A desktop review of NPCDCS and ASHA policy documents was conducted. This was followed by group discussions with ASHAs, in-depth interviews with their supervisors and medical officers and group discussions with community members in Guntur, Andhra Pradesh, India. The multi-stakeholder data were analysed for themes related to needs, capacity, and challenges of ASHAs in providing NCD services.
This study identified three key themes—first, ASHAs are unrecognised as part of the formal NPCDCS service delivery team. Second, they are overburdened, since they deliver several NPCDCS activities without receiving training or remuneration. Third, they aspire to be formally recognised as employees of the health system. However, ASHAs are enthusiastic about the services they provide and remain an essential link between the health system and the community.

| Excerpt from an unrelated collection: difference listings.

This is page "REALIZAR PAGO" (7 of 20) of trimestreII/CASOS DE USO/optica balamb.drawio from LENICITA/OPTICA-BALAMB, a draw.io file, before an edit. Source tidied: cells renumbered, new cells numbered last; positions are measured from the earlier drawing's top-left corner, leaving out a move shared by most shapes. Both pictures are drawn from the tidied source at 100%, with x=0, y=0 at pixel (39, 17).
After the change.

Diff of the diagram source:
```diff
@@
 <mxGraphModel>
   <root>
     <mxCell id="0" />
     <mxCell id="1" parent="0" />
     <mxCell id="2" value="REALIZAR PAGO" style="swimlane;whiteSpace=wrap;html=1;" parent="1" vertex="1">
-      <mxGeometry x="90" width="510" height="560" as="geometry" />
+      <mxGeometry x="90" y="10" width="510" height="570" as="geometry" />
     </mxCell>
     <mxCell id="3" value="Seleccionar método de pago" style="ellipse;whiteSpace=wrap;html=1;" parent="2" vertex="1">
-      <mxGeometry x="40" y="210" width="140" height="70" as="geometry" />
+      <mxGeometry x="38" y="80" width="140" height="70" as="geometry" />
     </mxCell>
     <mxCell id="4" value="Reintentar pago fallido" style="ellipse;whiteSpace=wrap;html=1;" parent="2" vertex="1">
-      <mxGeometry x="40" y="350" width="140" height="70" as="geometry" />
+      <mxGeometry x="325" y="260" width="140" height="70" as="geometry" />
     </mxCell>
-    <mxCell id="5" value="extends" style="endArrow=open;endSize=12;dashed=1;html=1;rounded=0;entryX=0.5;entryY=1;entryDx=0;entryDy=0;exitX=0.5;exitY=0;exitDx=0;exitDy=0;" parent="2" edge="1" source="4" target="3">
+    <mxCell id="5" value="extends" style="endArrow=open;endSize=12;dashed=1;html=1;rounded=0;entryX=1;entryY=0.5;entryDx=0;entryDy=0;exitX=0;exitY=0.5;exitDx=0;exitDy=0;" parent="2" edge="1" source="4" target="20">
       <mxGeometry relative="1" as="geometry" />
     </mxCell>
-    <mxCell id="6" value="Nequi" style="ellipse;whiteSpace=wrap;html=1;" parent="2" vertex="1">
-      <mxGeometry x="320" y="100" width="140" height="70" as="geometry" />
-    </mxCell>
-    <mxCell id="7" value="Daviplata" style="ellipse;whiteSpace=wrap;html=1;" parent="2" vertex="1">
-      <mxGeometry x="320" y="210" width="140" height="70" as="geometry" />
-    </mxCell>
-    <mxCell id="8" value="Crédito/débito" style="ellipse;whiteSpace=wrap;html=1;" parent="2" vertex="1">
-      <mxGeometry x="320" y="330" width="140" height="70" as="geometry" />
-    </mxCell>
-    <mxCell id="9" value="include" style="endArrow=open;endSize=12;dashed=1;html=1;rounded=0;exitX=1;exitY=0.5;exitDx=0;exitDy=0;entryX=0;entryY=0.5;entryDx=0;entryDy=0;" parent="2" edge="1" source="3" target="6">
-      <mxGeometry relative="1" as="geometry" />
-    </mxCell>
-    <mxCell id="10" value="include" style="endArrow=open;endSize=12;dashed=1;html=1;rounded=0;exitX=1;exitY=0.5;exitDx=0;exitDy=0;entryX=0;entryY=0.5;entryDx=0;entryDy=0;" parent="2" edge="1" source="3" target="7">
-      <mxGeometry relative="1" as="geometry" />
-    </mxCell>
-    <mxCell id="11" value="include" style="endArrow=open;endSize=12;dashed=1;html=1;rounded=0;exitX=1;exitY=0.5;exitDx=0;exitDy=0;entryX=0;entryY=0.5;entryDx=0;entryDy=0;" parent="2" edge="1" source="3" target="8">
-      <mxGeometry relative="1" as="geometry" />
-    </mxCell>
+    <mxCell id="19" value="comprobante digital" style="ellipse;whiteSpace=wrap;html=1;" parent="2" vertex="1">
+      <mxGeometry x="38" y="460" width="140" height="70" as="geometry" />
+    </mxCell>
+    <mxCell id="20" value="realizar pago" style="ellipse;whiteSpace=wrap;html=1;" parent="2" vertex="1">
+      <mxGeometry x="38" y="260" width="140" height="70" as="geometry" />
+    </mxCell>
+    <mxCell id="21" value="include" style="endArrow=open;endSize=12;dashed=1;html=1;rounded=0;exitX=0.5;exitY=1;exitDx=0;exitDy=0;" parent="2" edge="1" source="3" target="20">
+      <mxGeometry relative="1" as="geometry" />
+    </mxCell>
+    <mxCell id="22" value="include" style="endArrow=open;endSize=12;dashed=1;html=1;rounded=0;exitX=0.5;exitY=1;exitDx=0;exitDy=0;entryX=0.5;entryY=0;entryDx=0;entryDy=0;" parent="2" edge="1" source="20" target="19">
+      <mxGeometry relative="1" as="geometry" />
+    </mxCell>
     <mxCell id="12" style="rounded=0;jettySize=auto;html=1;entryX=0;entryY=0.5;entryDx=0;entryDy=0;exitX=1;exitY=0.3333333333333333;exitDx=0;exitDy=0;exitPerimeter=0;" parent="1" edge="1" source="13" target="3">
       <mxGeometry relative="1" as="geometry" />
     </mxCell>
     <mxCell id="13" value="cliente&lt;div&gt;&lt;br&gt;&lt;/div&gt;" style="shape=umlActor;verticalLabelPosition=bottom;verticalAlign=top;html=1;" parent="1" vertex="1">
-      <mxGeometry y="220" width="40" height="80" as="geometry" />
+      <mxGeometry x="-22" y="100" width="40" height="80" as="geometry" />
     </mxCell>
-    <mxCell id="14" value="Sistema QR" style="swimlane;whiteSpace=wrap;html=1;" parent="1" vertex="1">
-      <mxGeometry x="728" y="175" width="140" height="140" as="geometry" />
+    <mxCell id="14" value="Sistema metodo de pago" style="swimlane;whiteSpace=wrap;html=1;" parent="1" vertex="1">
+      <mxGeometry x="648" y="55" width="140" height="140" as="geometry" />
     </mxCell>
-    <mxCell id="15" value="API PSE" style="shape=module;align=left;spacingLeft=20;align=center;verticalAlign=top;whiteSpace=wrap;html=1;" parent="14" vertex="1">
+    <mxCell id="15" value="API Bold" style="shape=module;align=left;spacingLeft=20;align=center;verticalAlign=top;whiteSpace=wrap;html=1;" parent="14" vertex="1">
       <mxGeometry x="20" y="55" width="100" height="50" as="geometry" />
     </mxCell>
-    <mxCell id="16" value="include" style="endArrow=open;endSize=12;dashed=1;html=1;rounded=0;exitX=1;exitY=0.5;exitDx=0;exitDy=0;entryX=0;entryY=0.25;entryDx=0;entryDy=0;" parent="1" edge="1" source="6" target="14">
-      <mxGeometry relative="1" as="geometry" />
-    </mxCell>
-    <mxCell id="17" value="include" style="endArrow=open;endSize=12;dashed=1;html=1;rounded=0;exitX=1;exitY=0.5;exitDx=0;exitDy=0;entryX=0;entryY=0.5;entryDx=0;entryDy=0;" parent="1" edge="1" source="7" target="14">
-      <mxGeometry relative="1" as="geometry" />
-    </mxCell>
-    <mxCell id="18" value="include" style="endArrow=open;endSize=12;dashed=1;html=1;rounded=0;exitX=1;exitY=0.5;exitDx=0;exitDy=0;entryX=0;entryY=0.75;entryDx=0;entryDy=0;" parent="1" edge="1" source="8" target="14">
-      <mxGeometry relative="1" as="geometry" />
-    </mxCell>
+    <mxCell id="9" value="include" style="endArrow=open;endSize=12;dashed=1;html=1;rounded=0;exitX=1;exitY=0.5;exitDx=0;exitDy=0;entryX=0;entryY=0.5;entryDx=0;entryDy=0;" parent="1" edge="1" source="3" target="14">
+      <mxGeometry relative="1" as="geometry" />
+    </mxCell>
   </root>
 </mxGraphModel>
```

ASHAs play a key role in providing comprehensive and culturally appropriate care to communities; however, they are unrecognised and overburdened and aspire to be part of the health system. ASHAs have the potential to deliver a broad range of services, if supported by the health system appropriately.
The study was registered with “Clinical Trials Registry – India” (identifier CTRI/2018/03/012425).